Copy out the entries that follow exactly, leaving out the pictures.

(Change detection outputs)
^^^^^^^^^^^^^^^^
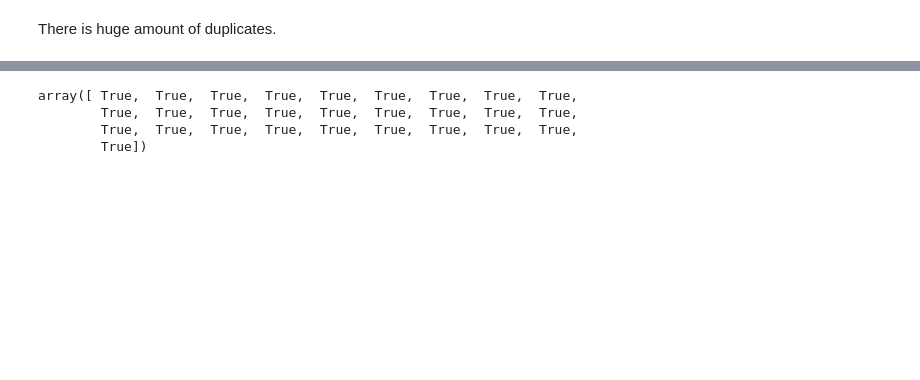
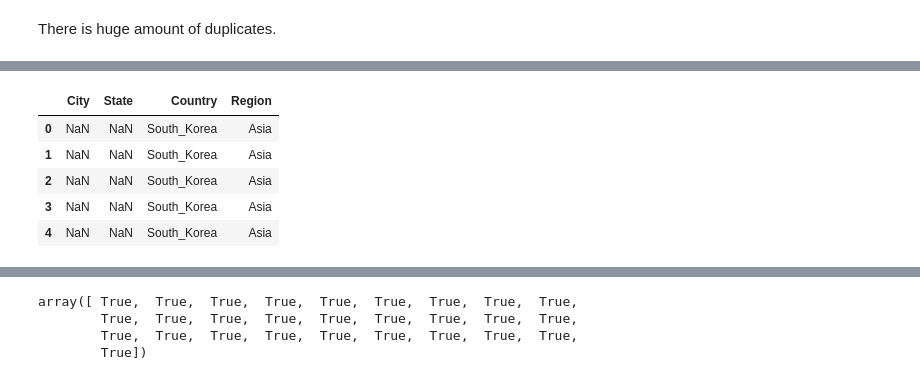
Before and after one commit to Luk-kar/DS_salaries_project, a Jupyter notebook: _002_data_cleaning_europe.ipynb, the cells around one changed output, grey strips where cells are left out. Cells and saved outputs as stored; diff of their text form; code cells hidden in the pictures; blank space fills up the shorter version.

```diff
--- a/_002_data_cleaning_europe.ipynb
+++ b/_002_data_cleaning_europe.ipynb
@@ -319,0 +2266,9 @@ dfs['United_States'].iloc[: , -4:30].head()
+# %%
+dfs['South_Korea'].iloc[: , -4:30].head()
+# %% [output]
+|  | City | State | Country | Region |
+| 0 | NaN | NaN | South_Korea | Asia |
+| 1 | NaN | NaN | South_Korea | Asia |
+| 2 | NaN | NaN | South_Korea | Asia |
+| 3 | NaN | NaN | South_Korea | Asia |
+| 4 | NaN | NaN | South_Korea | Asia |
```
Also changed, not shown: parts of 418 cells of this notebook, 9 other files.
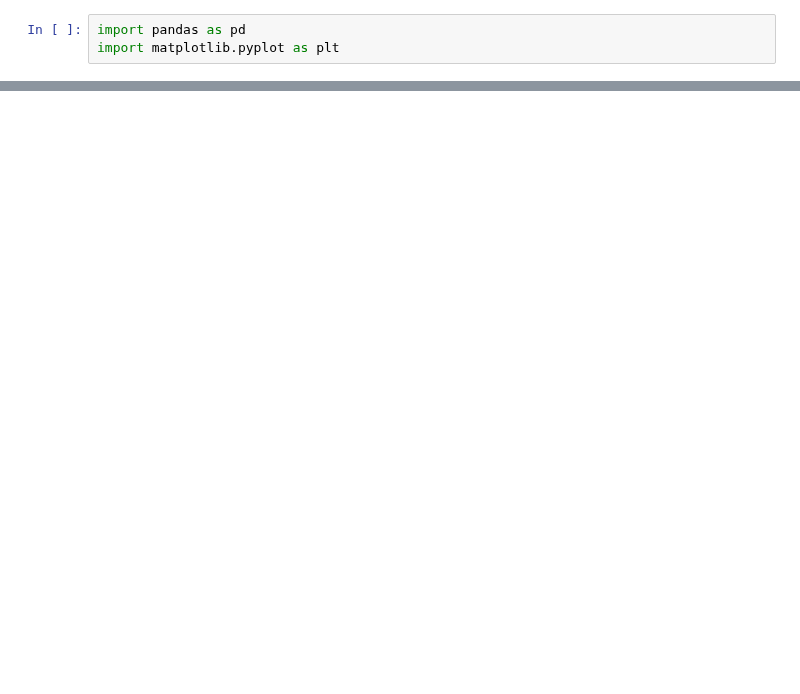
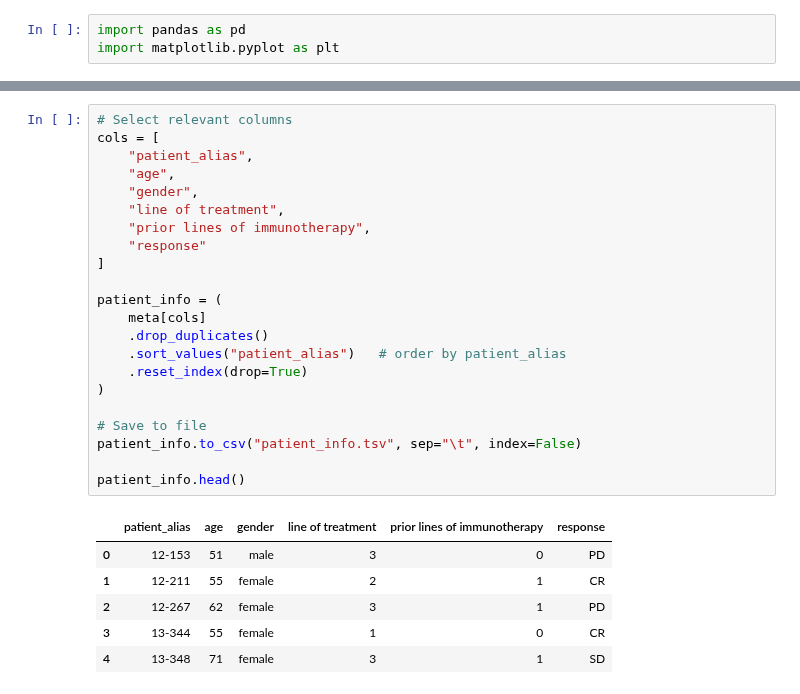
Before and after one commit to Sun-lab/CAT, a Jupyter notebook: Wang_2024/s1_association.ipynb, the cells around one changed output, grey strips where cells are left out. Cells and saved outputs as stored; diff of their text form; blank space fills up the shorter version.

```diff
--- a/Wang_2024/s1_association.ipynb
+++ b/Wang_2024/s1_association.ipynb
@@ -44,0 +60,29 @@ Index(['patient_alias', 'orig.ident', 'nCount_RNA', 'nFeature_RNA',
+# %%
+# Select relevant columns
+cols = [
+    "patient_alias",
+    "age",
+    "gender",
+    "line of treatment",
+    "prior lines of immunotherapy",
+    "response"
+]
+
+patient_info = (
+    meta[cols]
+    .drop_duplicates()
+    .sort_values("patient_alias")   # order by patient_alias
+    .reset_index(drop=True)
+)
+
+# Save to file
+patient_info.to_csv("patient_info.tsv", sep="\t", index=False)
+
+patient_info.head()
+# %% [output]
+|  | patient_alias | age | gender | line of treatment | prior lines of immunotherapy | response |
+| 0 | 12-153 | 51 | male | 3 | 0 | PD |
+| 1 | 12-211 | 55 | female | 2 | 1 | CR |
+| 2 | 12-267 | 62 | female | 3 | 1 | PD |
+| 3 | 13-344 | 55 | female | 1 | 0 | CR |
+| 4 | 13-348 | 71 | female | 3 | 1 | SD |
```
Also changed, not shown: parts of 12 cells of this notebook.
^^^^^^^^^^^^^^^^
### [ANSWER TO THIS EXERCISE]
Before and after one commit to Luk-kar/DS_salaries_project, a Jupyter notebook: _002_data_cleaning_europe.ipynb, the cells around one changed output, grey strips where cells are left out. Cells and saved outputs as stored; diff of their text form; code cells hidden in the pictures; blank space fills up the shorter version.

```diff
--- a/_002_data_cleaning_europe.ipynb
+++ b/_002_data_cleaning_europe.ipynb
@@ -319,0 +2266,9 @@ dfs['United_States'].iloc[: , -4:30].head()
+# %%
+dfs['South_Korea'].iloc[: , -4:30].head()
+# %% [output]
+|  | City | State | Country | Region |
+| 0 | NaN | NaN | South_Korea | Asia |
+| 1 | NaN | NaN | South_Korea | Asia |
+| 2 | NaN | NaN | South_Korea | Asia |
+| 3 | NaN | NaN | South_Korea | Asia |
+| 4 | NaN | NaN | South_Korea | Asia |
```
Also changed, not shown: parts of 418 cells of this notebook, 9 other files.
Before and after one commit to Sun-lab/CAT, a Jupyter notebook: Wang_2024/s1_association.ipynb, the cells around one changed output, grey strips where cells are left out. Cells and saved outputs as stored; diff of their text form; blank space fills up the shorter version.

```diff
--- a/Wang_2024/s1_association.ipynb
+++ b/Wang_2024/s1_association.ipynb
@@ -44,0 +60,29 @@ Index(['patient_alias', 'orig.ident', 'nCount_RNA', 'nFeature_RNA',
+# %%
+# Select relevant columns
+cols = [
+    "patient_alias",
+    "age",
+    "gender",
+    "line of treatment",
+    "prior lines of immunotherapy",
+    "response"
+]
+
+patient_info = (
+    meta[cols]
+    .drop_duplicates()
+    .sort_values("patient_alias")   # order by patient_alias
+    .reset_index(drop=True)
+)
+
+# Save to file
+patient_info.to_csv("patient_info.tsv", sep="\t", index=False)
+
+patient_info.head()
+# %% [output]
+|  | patient_alias | age | gender | line of treatment | prior lines of immunotherapy | response |
+| 0 | 12-153 | 51 | male | 3 | 0 | PD |
+| 1 | 12-211 | 55 | female | 2 | 1 | CR |
+| 2 | 12-267 | 62 | female | 3 | 1 | PD |
+| 3 | 13-344 | 55 | female | 1 | 0 | CR |
+| 4 | 13-348 | 71 | female | 3 | 1 | SD |
```
Also changed, not shown: parts of 12 cells of this notebook.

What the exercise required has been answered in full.